• _Brief_
Search the records for the string "RegisterForm" and return each line that has it.

Records excerpted from a collection
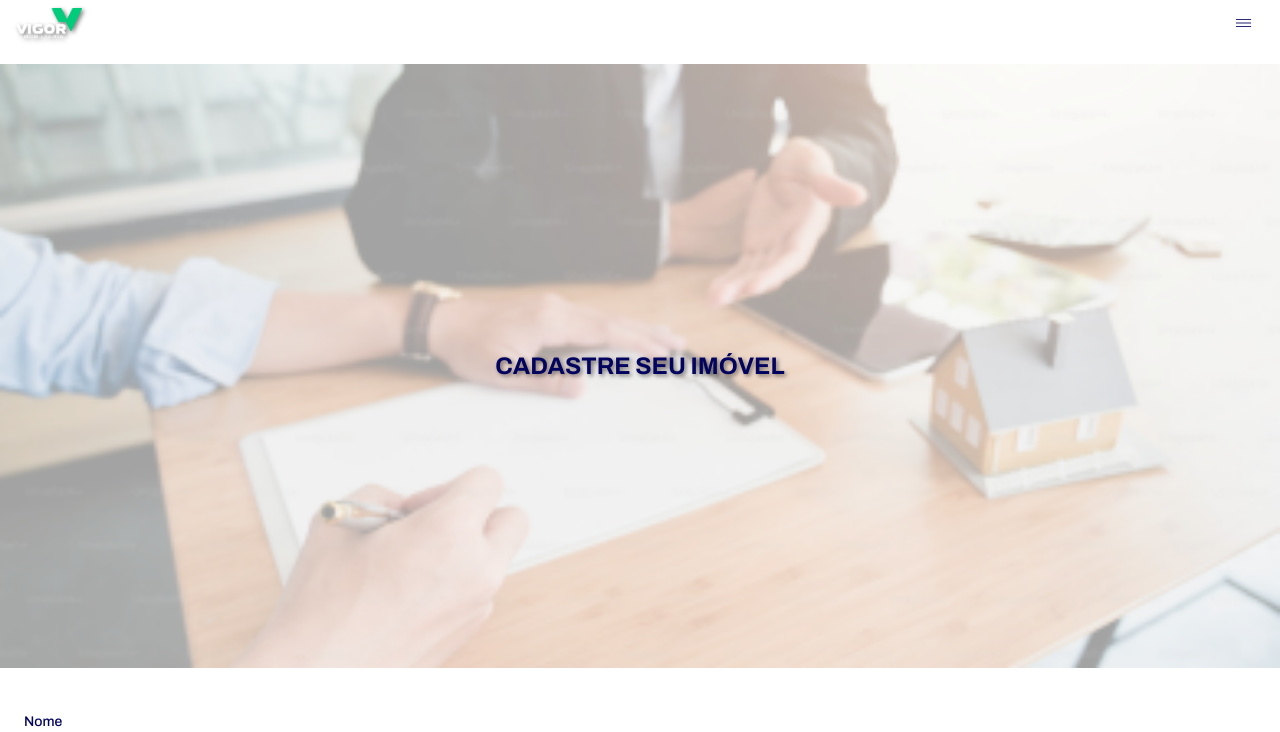
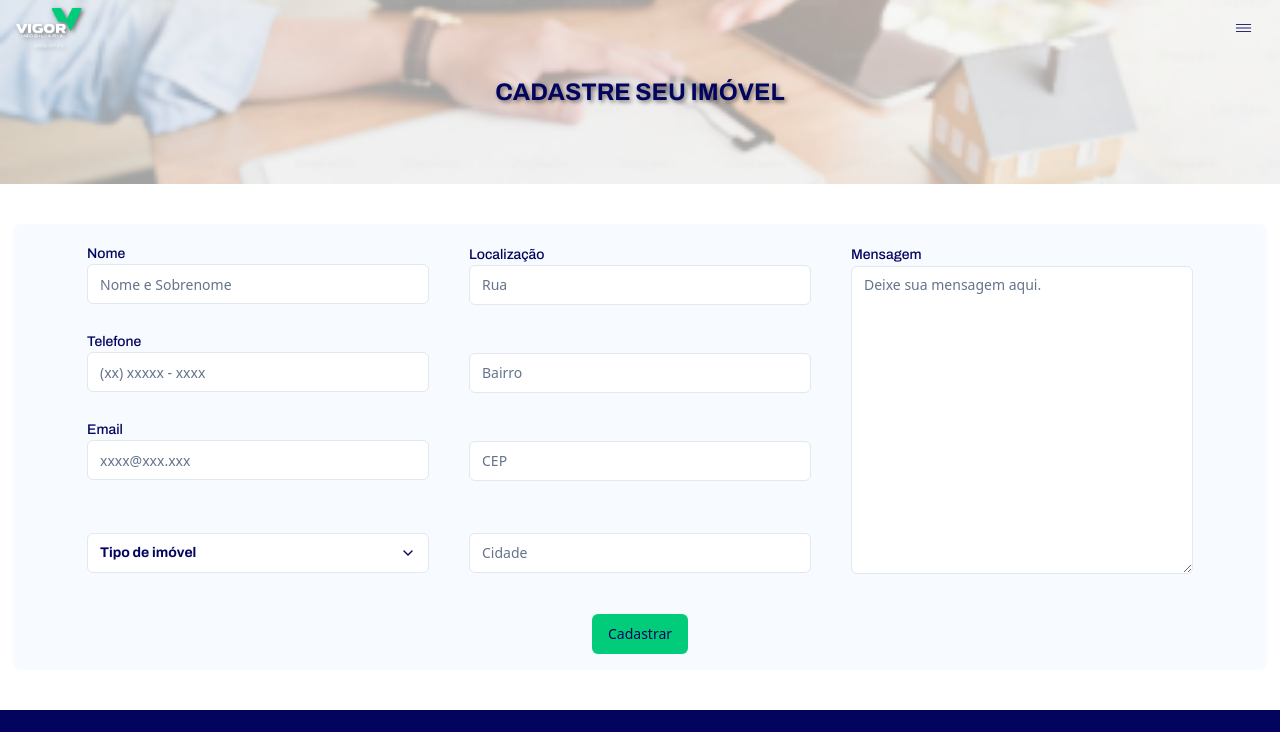
Before and after one commit to LuizLimaDev/vigor-imob, a Next.js app: page /register in a window 1280 px wide. Shown: the top 732 px of the page. Built offline with nearby package versions, Linux system fonts and the light colour scheme.

Commit message:
feat: registar page desktop

```diff
--- a/app/_components/Hero/Hero.tsx
+++ b/app/_components/Hero/Hero.tsx
@@ -15,7 +15,7 @@ const Hero = ({ src, alt, title }: TProps) => {
         width={0}
         height={0}
         sizes="100vw"
-        className="min-h-[11.5rem] w-full"
+        className="min-h-[11.5rem] w-full desktop:h-[11.5rem] desktop:object-cover"
       />
       <h1 className="absolute left-[50%] top-[50%] w-full -translate-x-1/2 -translate-y-1/2 text-center font-archivo text-2xl font-bold uppercase text-VIprimary-color drop-shadow-VI-1">
         {title}
--- a/app/_components/ui/select.tsx
+++ b/app/_components/ui/select.tsx
@@ -19,7 +19,7 @@ const SelectTrigger = React.forwardRef<
   <SelectPrimitive.Trigger
     ref={ref}
     className={cn(
-      "flex w-full items-center justify-between rounded-md border border-VIprimary-color bg-background p-3 font-archivo text-sm font-bold  text-VIprimary-color ring-offset-background placeholder:text-muted-foreground focus:outline-none focus:ring-2 focus:ring-ring focus:ring-offset-2 disabled:cursor-not-allowed disabled:opacity-50 [&>span]:line-clamp-1",
+      "flex h-[40px] w-full items-center justify-between rounded-md border border-input bg-background p-3 font-archivo  text-sm font-bold text-VIprimary-color ring-offset-background placeholder:text-muted-foreground focus:outline-none focus:ring-2 focus:ring-ring focus:ring-offset-2 disabled:cursor-not-allowed disabled:opacity-50 [&>span]:line-clamp-1",
       className
     )}
     {...props}
--- a/app/register/_components/RegisterFrom/RegisterFrom.tsx
+++ b/app/register/_components/RegisterFrom/RegisterFrom.tsx
@@ -108,8 +108,10 @@ const RegisterForm = () => {
     <Form {...form}>
       <form
         onSubmit={form.handleSubmit(onSubmit)}
-        className="flex w-full flex-col justify-start gap-2 px-6"
+        className="flex w-full flex-col justify-start gap-2 px-6 desktop:w-full desktop:items-center"
       >
+        <div className="desktop:flex desktop:flex-row desktop:gap-10">
+          <div className="desktop:flex desktop:w-[21.375rem] desktop:flex-col desktop:gap-6">
             <FormField
               control={form.control}
               name="name"
@@ -121,7 +123,7 @@ const RegisterForm = () => {
                   <FormControl>
                     <Input placeholder="Nome e Sobrenome" {...field} />
                   </FormControl>
-              <FormMessage className="mt-1" />
+                  <FormMessage className="mt-1 desktop:ml-[3px]" />
                 </FormItem>
               )}
             />
@@ -136,7 +138,7 @@ const RegisterForm = () => {
                   <FormControl>
                     <Input placeholder="(xx) xxxxx - xxxx" {...field} />
                   </FormControl>
-              <FormMessage className="mt-1" />
+                  <FormMessage className="mt-1 desktop:ml-[3px]" />
                 </FormItem>
               )}
             />
@@ -151,17 +153,21 @@ const RegisterForm = () => {
                   <FormControl>
                     <Input placeholder="xxxx@xxx.xxx" {...field} />
                   </FormControl>
-              <FormMessage className="mt-1" />
+                  <FormMessage className="mt-1 desktop:ml-[3px]" />
                 </FormItem>
               )}
             />
 
+            <div className="mt-8 desktop:mt-[1.8rem]">
               <FormField
                 control={form.control}
                 name="type"
                 render={({ field }) => (
                   <FormItem>
-              <Select onValueChange={field.onChange} defaultValue={field.value}>
+                    <Select
+                      onValueChange={field.onChange}
+                      defaultValue={field.value}
+                    >
                       <FormControl>
                         <SelectTrigger className="w-full">
                           <SelectValue placeholder="Tipo de imóvel" />
@@ -180,10 +186,13 @@ const RegisterForm = () => {
                     </Select>
                   </FormItem>
                 )}
-        ></FormField>
+              />
+            </div>
+          </div>
 
-        <div className="mt-8 flex flex-col gap-1">
-          <p className="font-archivo text-sm font-medium leading-none text-VIprimary-color peer-disabled:cursor-not-allowed peer-disabled:opacity-70">
+          <div className="mt-8 flex flex-col gap-1 desktop:mt-2 desktop:w-[21.375rem] desktop:gap-[3rem]">
+            <div>
+              <p className="font-archivo text-sm font-medium leading-none text-VIprimary-color peer-disabled:cursor-not-allowed peer-disabled:opacity-70 desktop:mb-[.175rem]">
                 Localização
               </p>
               <FormField
@@ -194,10 +203,11 @@ const RegisterForm = () => {
                     <FormControl>
                       <Input placeholder="Rua" {...field} />
                     </FormControl>
-                <FormMessage className="mt-1" />
+                    <FormMessage className="mt-1 desktop:ml-[3px]" />
                   </FormItem>
                 )}
               />
+            </div>
             <FormField
               control={form.control}
               name="neighborhood"
@@ -206,7 +216,7 @@ const RegisterForm = () => {
                   <FormControl>
                     <Input placeholder="Bairro" {...field} />
                   </FormControl>
-                <FormMessage className="mt-1" />
+                  <FormMessage className="mt-1 desktop:ml-[3px]" />
                 </FormItem>
               )}
             />
@@ -218,10 +228,11 @@ const RegisterForm = () => {
                   <FormControl>
                     <Input placeholder="CEP" {...field} />
                   </FormControl>
-                <FormMessage className="mt-1" />
+                  <FormMessage className="mt-1 desktop:ml-[3px]" />
                 </FormItem>
               )}
             />
+            <span className="desktop:mt-1">
               <FormField
                 control={form.control}
                 name="city"
@@ -230,13 +241,14 @@ const RegisterForm = () => {
                     <FormControl>
                       <Input placeholder="Cidade" {...field} />
                     </FormControl>
-                <FormMessage className="mt-1" />
+                    <FormMessage className="mt-1 desktop:ml-[3px]" />
                   </FormItem>
                 )}
               />
+            </span>
           </div>
 
-        <div className="my-8">
+          <div className="my-8 desktop:mt-2 desktop:w-[21.375rem]">
             <p className="mb-1 font-archivo text-sm font-medium leading-none text-VIprimary-color peer-disabled:cursor-not-allowed peer-disabled:opacity-70">
               Mensagem
             </p>
@@ -246,15 +258,22 @@ const RegisterForm = () => {
               render={({ field }) => (
                 <FormItem>
                   <FormControl>
-                  <Textarea placeholder="Deixe sua mensagem aqui." {...field} />
+                    <Textarea
+                      placeholder="Deixe sua mensagem aqui."
+                      {...field}
+                      className="desktop:h-[19.25rem]"
+                    />
                   </FormControl>
-                <FormMessage className="mt-1" />
+                  <FormMessage className="mt-1 desktop:ml-[3px]" />
                 </FormItem>
               )}
             />
           </div>
+        </div>
 
-        <Button type="submit">Cadastrar</Button>
+        <Button type="submit" className="max-w-[6.187rem] self-center">
+          Cadastrar
+        </Button>
       </form>
     </Form>
   );
--- a/app/register/page.tsx
+++ b/app/register/page.tsx
@@ -3,8 +3,8 @@ import Hero from "../_components/Hero/Hero";
 
 const Register = () => {
   return (
-    <main className="pt-16">
-      <div className="relative">
+    <main className="flex w-screen flex-col items-center justify-center">
+      <div className="relative w-full">
         <Hero
           src="/Pages/register/hero.png"
           alt="Cadastre seu imóvel"
@@ -12,7 +12,7 @@ const Register = () => {
         />
       </div>
 
-      <div className="my-10">
+      <div className="mx-2 my-10 w-[98%] rounded-[.5rem] bg-[#F7FAFE] py-4 desktop:mx-5">
         <RegisterForm />
       </div>
     </main>
```
Also changed, not shown: public/logo.png. Lines whose indentation alone changed are shown as unchanged.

• _Result for this task_
@@ -108,8 +108,10 @@ const RegisterForm = () => {
@@ -121,7 +123,7 @@ const RegisterForm = () => {
@@ -136,7 +138,7 @@ const RegisterForm = () => {
@@ -151,17 +153,21 @@ const RegisterForm = () => {
@@ -180,10 +186,13 @@ const RegisterForm = () => {
@@ -194,10 +203,11 @@ const RegisterForm = () => {
@@ -206,7 +216,7 @@ const RegisterForm = () => {
@@ -218,10 +228,11 @@ const RegisterForm = () => {
@@ -230,13 +241,14 @@ const RegisterForm = () => {
@@ -246,15 +258,22 @@ const RegisterForm = () => {
         <RegisterForm />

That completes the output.